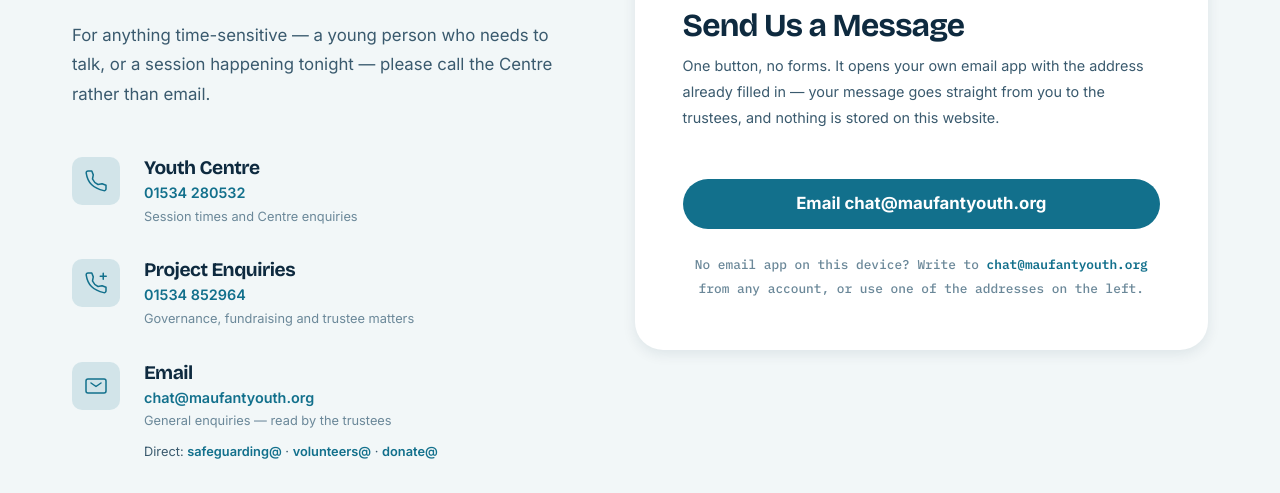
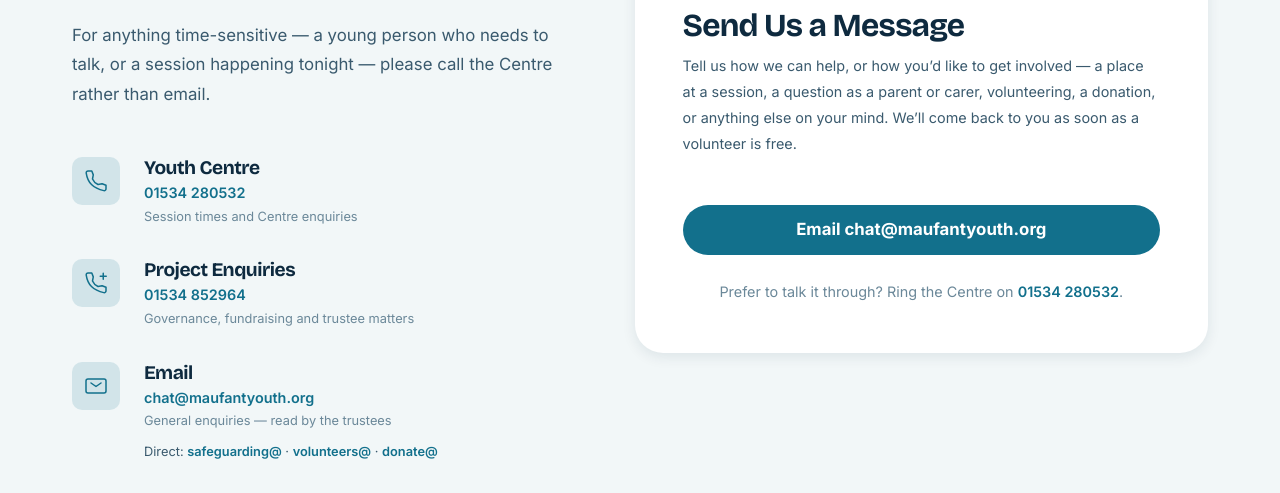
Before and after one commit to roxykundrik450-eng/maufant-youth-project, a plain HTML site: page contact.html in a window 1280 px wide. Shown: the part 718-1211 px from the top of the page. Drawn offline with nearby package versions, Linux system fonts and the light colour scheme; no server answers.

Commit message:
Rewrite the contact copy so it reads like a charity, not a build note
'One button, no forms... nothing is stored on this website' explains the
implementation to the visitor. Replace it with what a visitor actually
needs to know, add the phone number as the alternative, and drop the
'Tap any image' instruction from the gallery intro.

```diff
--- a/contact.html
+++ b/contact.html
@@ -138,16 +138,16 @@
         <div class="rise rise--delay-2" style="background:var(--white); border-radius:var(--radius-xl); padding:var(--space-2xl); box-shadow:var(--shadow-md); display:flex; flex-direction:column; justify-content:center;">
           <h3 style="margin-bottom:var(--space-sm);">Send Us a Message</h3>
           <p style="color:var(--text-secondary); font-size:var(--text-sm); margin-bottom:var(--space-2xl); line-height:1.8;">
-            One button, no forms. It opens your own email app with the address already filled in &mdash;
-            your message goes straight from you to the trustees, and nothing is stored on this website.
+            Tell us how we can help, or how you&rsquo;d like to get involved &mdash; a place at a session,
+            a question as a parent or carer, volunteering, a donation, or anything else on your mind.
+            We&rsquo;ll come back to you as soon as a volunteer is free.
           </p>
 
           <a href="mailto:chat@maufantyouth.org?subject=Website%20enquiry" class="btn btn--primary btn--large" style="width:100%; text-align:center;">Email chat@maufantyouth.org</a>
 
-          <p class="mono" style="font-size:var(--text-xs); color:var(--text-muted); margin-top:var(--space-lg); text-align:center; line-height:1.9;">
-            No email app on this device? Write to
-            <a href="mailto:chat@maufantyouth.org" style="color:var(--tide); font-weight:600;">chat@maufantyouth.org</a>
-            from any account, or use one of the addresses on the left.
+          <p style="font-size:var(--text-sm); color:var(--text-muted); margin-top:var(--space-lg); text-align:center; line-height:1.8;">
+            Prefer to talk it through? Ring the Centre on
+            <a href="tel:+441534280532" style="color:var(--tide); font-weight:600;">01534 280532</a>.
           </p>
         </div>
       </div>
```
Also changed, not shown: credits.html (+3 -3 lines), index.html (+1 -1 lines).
==
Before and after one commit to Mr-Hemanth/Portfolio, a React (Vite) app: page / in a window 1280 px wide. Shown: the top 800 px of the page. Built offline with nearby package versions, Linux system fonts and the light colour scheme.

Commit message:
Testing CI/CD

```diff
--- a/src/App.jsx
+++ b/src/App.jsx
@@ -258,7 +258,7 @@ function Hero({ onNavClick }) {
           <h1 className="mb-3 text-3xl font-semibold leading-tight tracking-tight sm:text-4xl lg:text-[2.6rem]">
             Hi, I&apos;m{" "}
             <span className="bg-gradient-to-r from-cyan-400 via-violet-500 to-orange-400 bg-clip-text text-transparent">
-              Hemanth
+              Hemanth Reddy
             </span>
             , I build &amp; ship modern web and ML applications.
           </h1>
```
---
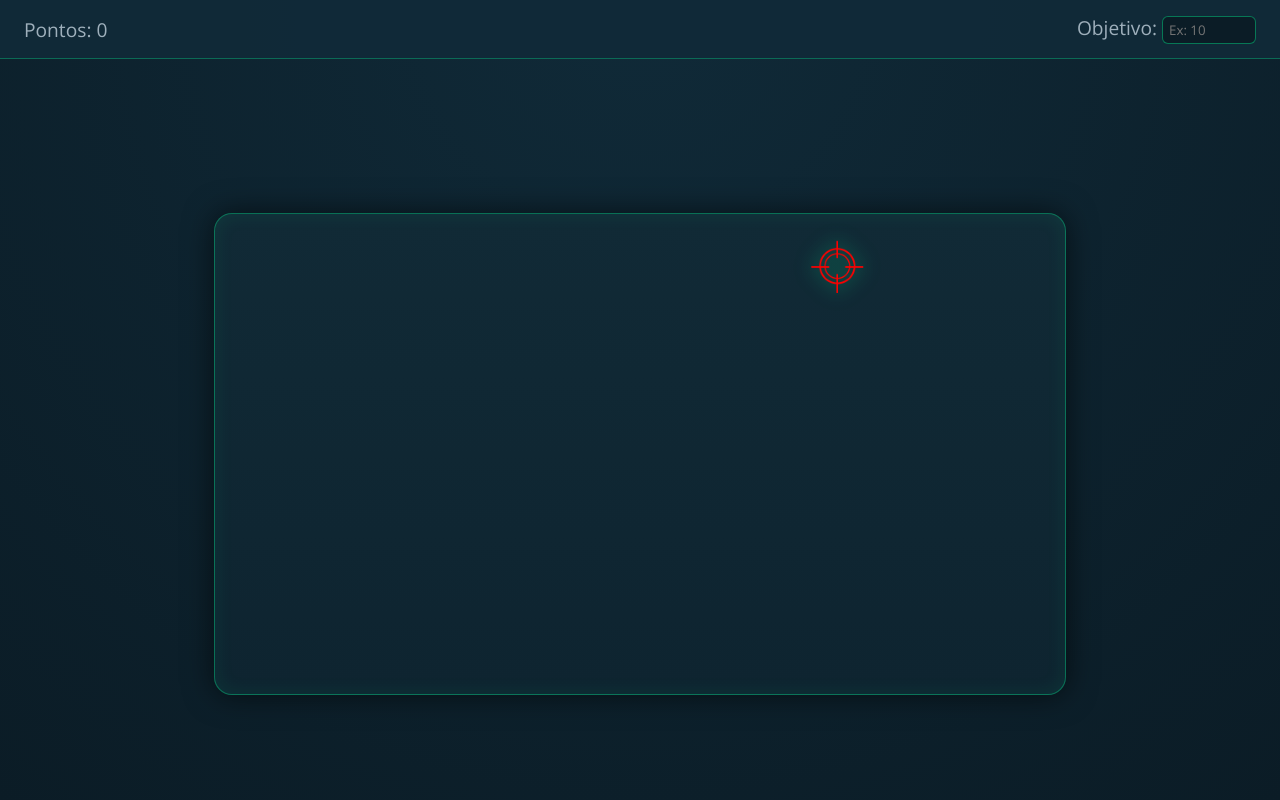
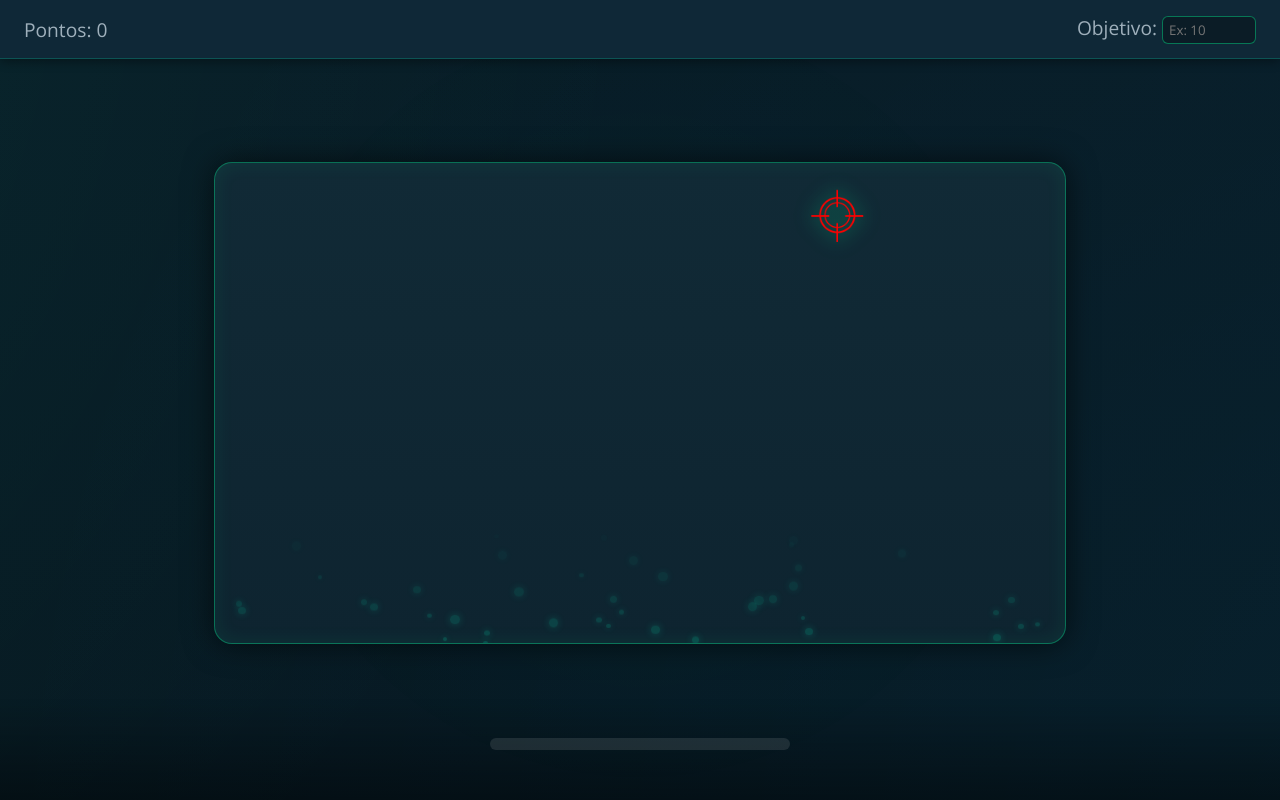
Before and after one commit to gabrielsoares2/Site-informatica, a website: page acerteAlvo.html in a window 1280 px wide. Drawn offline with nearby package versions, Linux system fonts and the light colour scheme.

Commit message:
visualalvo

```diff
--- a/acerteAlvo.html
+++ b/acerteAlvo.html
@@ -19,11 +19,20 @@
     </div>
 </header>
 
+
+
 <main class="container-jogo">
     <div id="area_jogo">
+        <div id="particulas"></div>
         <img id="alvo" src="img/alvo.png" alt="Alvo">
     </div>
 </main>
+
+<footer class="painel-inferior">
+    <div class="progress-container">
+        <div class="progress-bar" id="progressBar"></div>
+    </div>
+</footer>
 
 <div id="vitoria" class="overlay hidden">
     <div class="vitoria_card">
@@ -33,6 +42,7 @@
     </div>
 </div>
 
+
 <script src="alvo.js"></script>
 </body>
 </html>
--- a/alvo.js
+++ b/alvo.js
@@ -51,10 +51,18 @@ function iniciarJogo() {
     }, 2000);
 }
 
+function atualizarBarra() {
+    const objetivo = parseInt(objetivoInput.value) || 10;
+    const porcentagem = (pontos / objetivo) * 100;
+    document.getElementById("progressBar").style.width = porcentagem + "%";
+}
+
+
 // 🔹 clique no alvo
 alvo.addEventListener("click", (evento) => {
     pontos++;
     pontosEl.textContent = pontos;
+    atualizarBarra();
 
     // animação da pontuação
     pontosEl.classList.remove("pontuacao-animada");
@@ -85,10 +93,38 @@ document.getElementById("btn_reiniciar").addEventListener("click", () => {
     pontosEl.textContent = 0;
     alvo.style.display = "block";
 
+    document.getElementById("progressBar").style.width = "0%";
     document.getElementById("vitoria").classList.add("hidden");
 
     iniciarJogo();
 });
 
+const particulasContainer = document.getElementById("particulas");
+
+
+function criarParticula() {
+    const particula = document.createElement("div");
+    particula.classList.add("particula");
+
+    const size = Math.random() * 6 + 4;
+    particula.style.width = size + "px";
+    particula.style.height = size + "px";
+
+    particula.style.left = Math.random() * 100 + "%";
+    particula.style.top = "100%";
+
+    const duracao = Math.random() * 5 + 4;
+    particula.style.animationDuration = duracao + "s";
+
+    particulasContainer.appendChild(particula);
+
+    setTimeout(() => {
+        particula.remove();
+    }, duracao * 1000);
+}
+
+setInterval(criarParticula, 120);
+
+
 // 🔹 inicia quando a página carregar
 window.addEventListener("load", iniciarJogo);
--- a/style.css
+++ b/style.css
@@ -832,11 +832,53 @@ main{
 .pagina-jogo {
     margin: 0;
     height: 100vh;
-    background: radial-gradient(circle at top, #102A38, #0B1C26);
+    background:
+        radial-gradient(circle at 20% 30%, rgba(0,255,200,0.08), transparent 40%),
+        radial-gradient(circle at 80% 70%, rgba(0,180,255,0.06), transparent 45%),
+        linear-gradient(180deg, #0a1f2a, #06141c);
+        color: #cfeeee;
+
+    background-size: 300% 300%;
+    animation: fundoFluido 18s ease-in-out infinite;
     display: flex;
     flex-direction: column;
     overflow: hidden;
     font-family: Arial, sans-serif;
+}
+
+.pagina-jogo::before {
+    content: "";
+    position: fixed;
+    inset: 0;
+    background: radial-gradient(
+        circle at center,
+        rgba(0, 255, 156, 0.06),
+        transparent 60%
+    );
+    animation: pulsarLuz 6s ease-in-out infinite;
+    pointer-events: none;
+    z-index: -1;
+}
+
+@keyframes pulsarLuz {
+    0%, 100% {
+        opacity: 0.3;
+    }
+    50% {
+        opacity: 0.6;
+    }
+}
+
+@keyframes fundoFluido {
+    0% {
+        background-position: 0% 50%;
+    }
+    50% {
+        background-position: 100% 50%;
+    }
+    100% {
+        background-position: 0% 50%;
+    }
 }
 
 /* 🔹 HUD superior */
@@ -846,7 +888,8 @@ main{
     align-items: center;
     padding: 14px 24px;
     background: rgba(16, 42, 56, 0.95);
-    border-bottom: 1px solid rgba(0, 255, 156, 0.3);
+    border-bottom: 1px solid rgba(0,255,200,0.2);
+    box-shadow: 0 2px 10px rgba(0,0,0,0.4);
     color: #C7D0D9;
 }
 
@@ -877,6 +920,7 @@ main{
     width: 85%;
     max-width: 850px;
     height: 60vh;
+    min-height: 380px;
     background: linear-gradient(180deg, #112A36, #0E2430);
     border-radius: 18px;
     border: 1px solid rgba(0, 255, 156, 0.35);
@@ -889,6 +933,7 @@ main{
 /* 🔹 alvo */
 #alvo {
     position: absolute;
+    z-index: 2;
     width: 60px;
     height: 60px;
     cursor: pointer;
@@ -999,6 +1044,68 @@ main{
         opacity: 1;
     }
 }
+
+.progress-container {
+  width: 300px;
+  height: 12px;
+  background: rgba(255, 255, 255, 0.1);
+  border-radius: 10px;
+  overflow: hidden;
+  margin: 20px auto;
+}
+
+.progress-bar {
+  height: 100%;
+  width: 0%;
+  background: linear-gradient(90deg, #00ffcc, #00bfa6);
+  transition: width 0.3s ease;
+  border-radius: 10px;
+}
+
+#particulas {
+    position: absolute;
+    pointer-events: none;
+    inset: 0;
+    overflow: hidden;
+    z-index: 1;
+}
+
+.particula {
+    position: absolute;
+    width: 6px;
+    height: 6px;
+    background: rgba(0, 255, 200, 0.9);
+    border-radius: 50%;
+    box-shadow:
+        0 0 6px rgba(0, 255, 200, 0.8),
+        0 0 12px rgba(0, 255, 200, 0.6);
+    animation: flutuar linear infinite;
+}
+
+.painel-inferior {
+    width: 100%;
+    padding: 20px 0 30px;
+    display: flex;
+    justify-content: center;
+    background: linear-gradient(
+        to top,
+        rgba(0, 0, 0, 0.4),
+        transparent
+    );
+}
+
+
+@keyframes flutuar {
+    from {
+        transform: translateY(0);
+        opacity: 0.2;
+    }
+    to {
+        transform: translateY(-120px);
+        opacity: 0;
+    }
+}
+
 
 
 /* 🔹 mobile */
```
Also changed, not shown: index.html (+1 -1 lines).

→ **Work task**
In the listing above, find each line where "classList" occurs and copy it.

→ **Expected answer**
     pontosEl.classList.remove("pontuacao-animada");
     document.getElementById("vitoria").classList.add("hidden");
+    particula.classList.add("particula");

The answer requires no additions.